> _PROBLEM DESCRIPTION_
Every line containing "full" should be identified and copied from the data below.

> _Screenshot and code edit data_
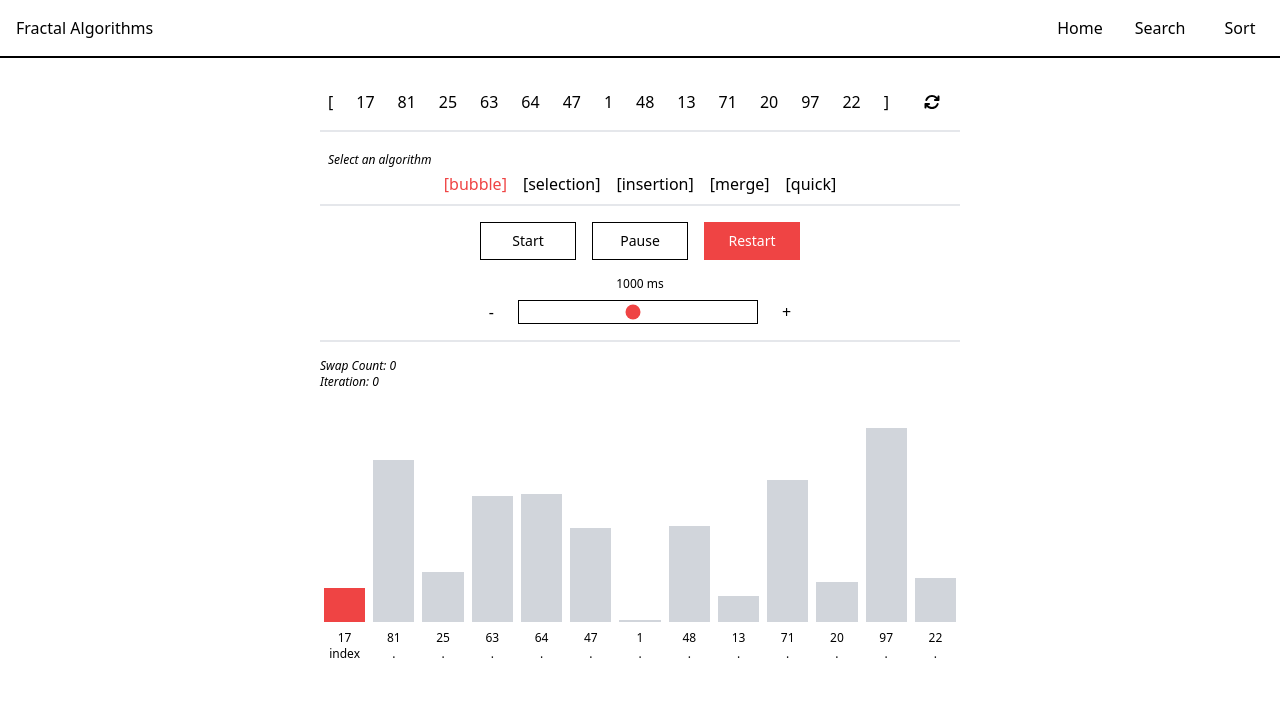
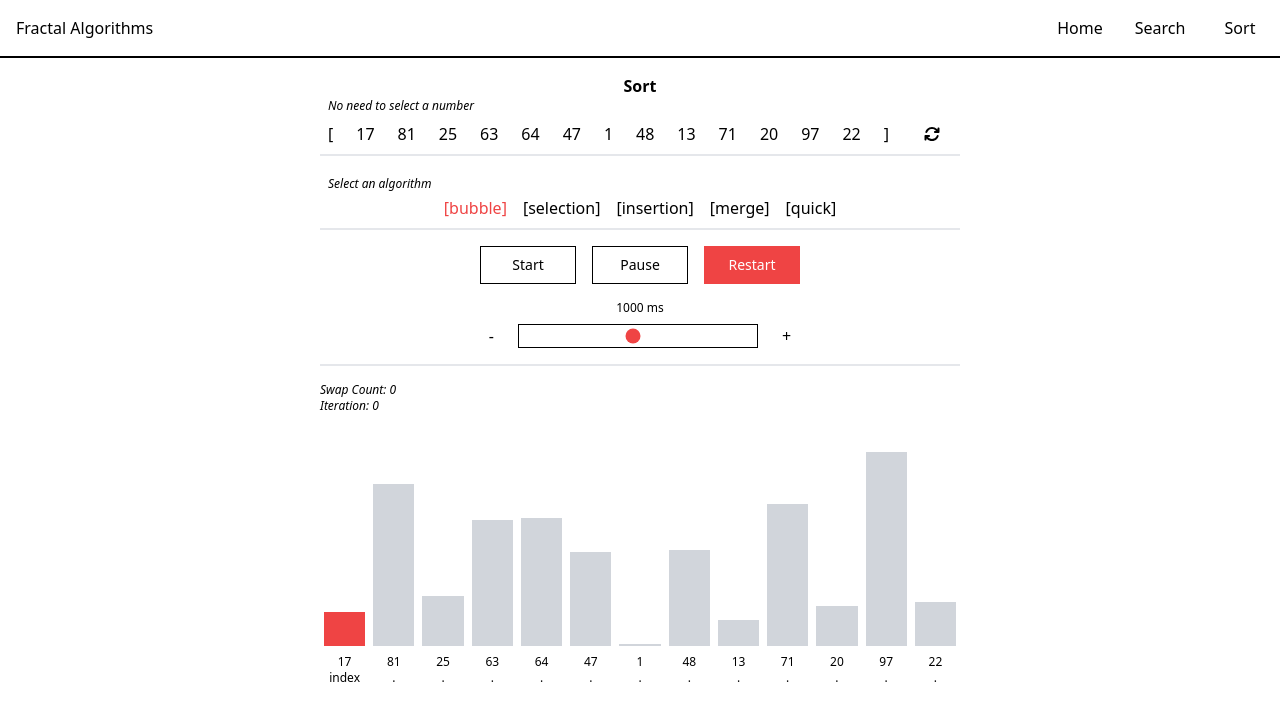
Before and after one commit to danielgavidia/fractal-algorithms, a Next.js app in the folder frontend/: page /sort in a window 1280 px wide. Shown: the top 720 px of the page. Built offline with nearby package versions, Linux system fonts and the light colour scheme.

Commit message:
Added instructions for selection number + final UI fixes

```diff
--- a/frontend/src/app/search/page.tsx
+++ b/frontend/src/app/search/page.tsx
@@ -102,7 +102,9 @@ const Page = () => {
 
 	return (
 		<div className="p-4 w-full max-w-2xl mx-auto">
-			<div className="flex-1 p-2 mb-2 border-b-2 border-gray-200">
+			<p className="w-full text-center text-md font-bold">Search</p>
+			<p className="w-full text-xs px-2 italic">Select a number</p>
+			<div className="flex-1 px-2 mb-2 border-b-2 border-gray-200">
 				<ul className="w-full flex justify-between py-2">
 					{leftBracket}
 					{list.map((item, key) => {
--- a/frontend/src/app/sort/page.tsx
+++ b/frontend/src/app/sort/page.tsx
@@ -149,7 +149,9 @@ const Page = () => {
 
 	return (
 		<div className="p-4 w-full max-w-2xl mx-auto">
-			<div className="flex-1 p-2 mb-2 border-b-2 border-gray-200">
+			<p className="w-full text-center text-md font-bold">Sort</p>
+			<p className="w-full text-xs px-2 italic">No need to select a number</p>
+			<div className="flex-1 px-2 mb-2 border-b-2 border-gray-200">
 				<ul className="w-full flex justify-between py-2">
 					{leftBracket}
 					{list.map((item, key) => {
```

> _REPLY_
 		<div className="p-4 w-full max-w-2xl mx-auto">
+			<p className="w-full text-center text-md font-bold">Search</p>
+			<p className="w-full text-xs px-2 italic">Select a number</p>
 				<ul className="w-full flex justify-between py-2">
 		<div className="p-4 w-full max-w-2xl mx-auto">
+			<p className="w-full text-center text-md font-bold">Sort</p>
+			<p className="w-full text-xs px-2 italic">No need to select a number</p>
 				<ul className="w-full flex justify-between py-2">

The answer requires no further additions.